|Publication number||US4010824 A|
|Application number||US 05/644,112|
|Publication date||Mar 8, 1977|
|Filing date||Dec 24, 1975|
|Priority date||Dec 24, 1975|
|Publication number||05644112, 644112, US 4010824 A, US 4010824A, US-A-4010824, US4010824 A, US4010824A|
|Inventors||Edward F. Bavis|
|Original Assignee||Bavis Edward F|
|Export Citation||BiBTeX, EndNote, RefMan|
|Patent Citations (6), Referenced by (10), Classifications (4), Legal Events (2)|
|External Links: USPTO, USPTO Assignment, Espacenet|
Drive-in facilities by means of which bank customers may transact their business without leaving their vehicles have become increasingly popular, particularly in suburban locations, to the point where two, three, or even more stations are required to accommodate the traffic; and where multiple stations are involved, it is extremely difficult to provide two or more teller stations in locations where the motorist can drive up to the teller station and transact business with the teller by means of an extensible drawer in which currency, deposit slips and the like may be transferred between the teller and the customer. To alleviate this problem, as well as conserve space and enhance traffic flow, remote customer stations have been provided in the form of islands having remote facilities for transferring items back and forth between the remote customer station and the teller station. In addition to increasing the number of customers who may transact their business at any given time, a lesser number of tellers is usually required in that one teller can service more than one customer station.
For the most part, vacuum systems are utilized to convey the items back and forth between the customer stations and the teller stations. Such vacuum systems are expensive to install and to operate, and the number and size of items which can be transported is relatively limited due to the size of the normally cylindrical containers required for travel through the vacuum lines. In addition, should one of the lines be plugged, either by one of the containers or by foreign materials inadvertently, or even deliberately, introduced into the vacuum lines, considerable difficulty is often encountered in removing the obstruction and any containers which might be trapped in the system by reason of the obstruction. Similar objections are encountered with other forms of moving conveyors, particularly those which move underground or are otherwise relatively unaccessible for maintenance and repair; and if a stoppage results due to a malfunction in only a portion of the system, the entire system may have to be shut down until the necessary parts can be obtained and the repairs made, which may put the system out of operation for a number of hours, days, or even weeks.
In contrast to the foregoing the instant invention provides an integrated conveyor system which is relatively inexpensive both insofar as initial cost is concerned as well as in its cost of operation, and which can be easily installed and service.
In accordance wth the present invention, as integrated conveyor system is provided in the form of vertical and horizontal modules or units which are relatively simple and inexpensive construction and which can be pre-fabricated and require minimum installation time and labor.

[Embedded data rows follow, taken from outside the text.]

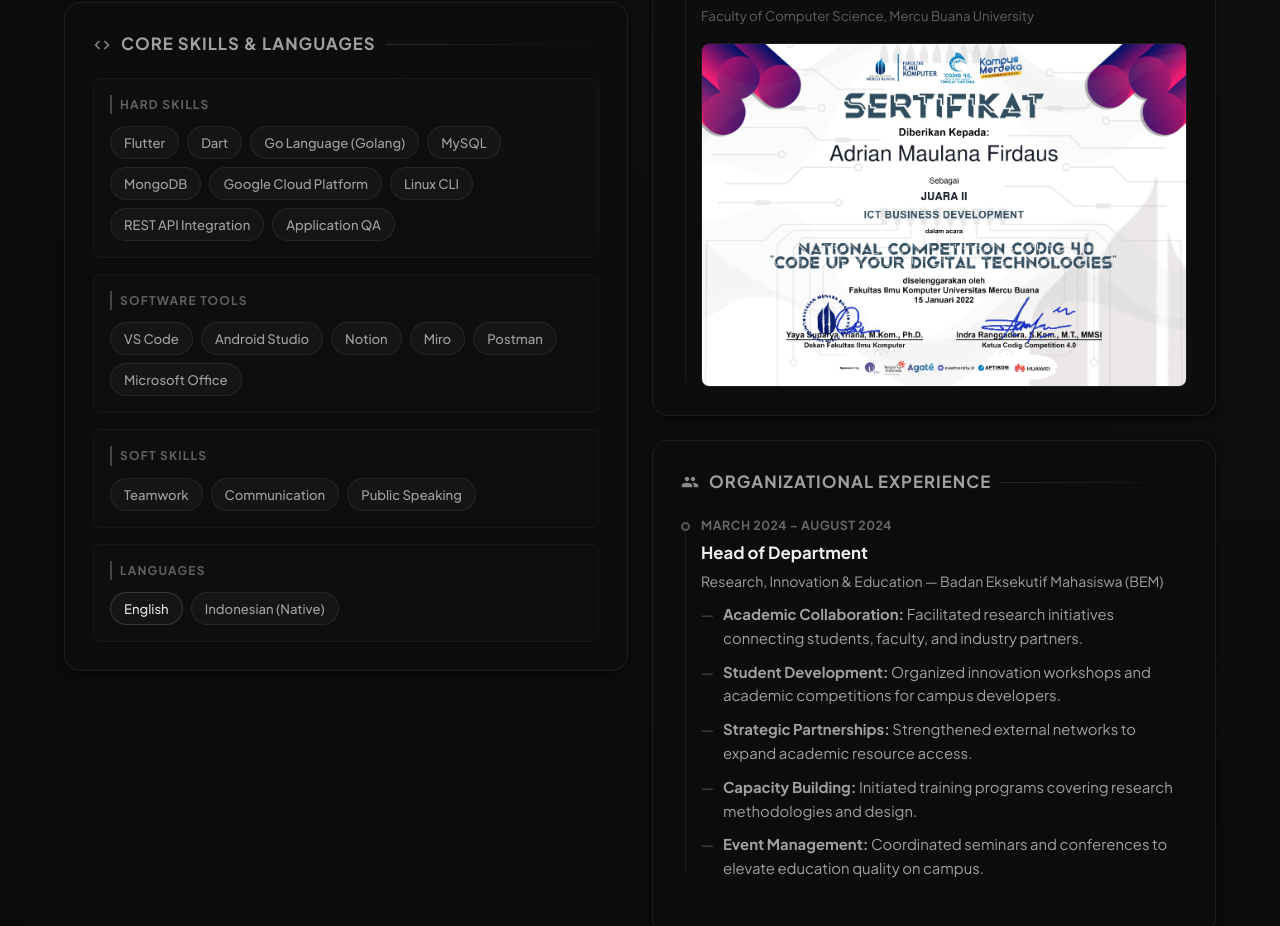
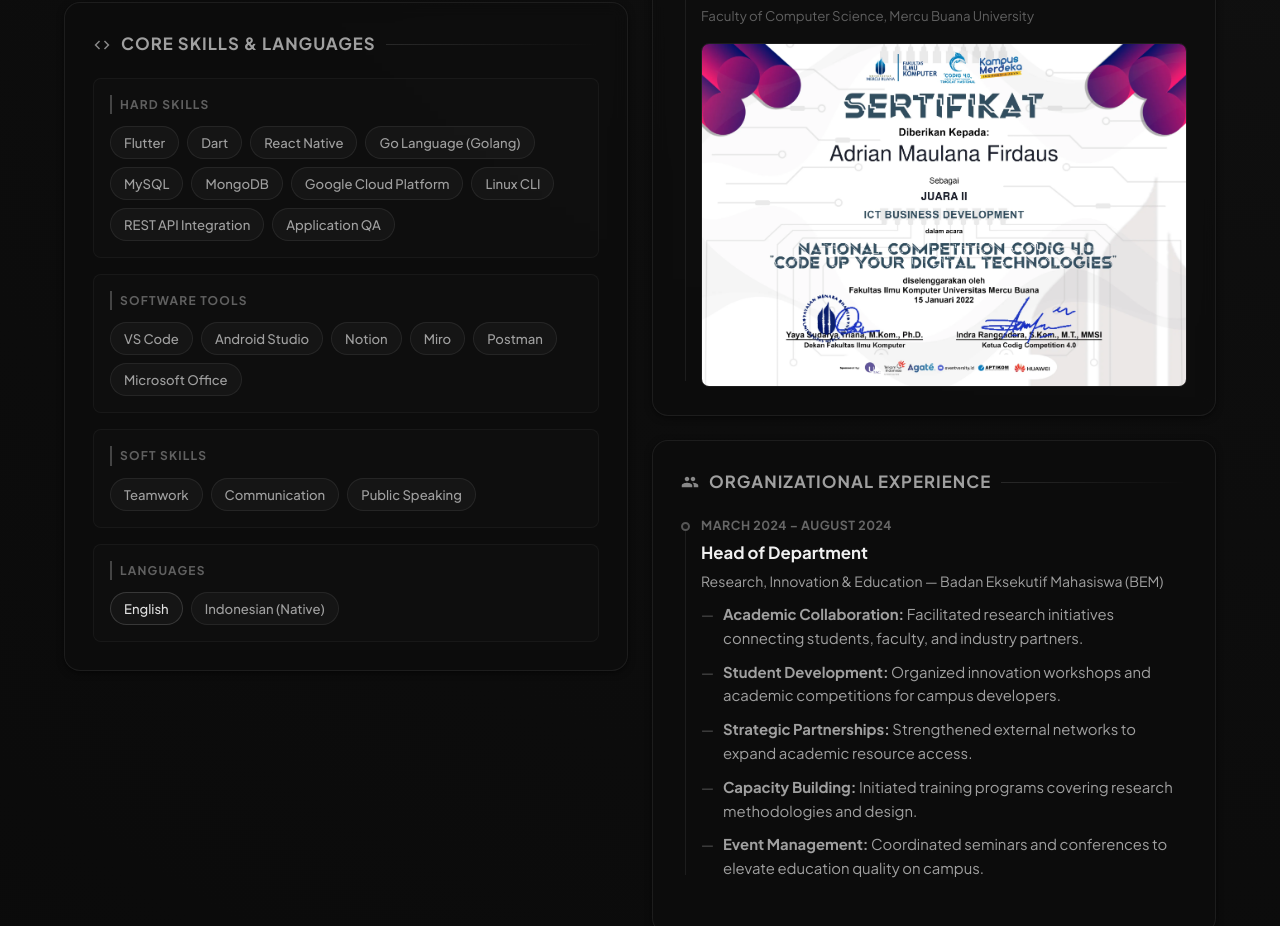
Before and after one commit to mauleee007/Portofolio-Adrian-Maulana-Firdaus, a plain HTML site: page index.html in a window 1280 px wide. Shown: the part 861-1787 px from the top of the page. Drawn offline with Linux system fonts and the light colour scheme.

```diff
--- a/index.html
+++ b/index.html
@@ -162,6 +162,7 @@
                                     <div class="skills-list">
                                         <span class="skill-tag">Flutter</span>
                                         <span class="skill-tag">Dart</span>
+                                        <span class="skill-tag">React Native</span>
                                         <span class="skill-tag">Go Language (Golang)</span>
                                         <span class="skill-tag">MySQL</span>
                                         <span class="skill-tag">MongoDB</span>
```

In its basic form, the system comprises a pair of vertical modules which are of essentially identical construction, longitudinally their lengths may vary, as may the operation controls, depending upon whether the module is utilized at the teller station or the customer station. Each module comprises a simple box-like frame mounting a pair of centrally disposed standards which support the sheaves about which the various sets of conveyor belts travel, together with the idler rolls which guide the sets of belts in cooperating sinuous paths with the deposit box entrapped therebetwen. Each of the modules is adapted to be seated upon a box receiving unit having a pivotally mounted scoop by means of which the box may be readily engaged by the lowermost end of the conveyor belts or, upon discharge of the box from the conveyor belts, the scoop acts to receive and position the box for handling by the customer or teller, as the case may be.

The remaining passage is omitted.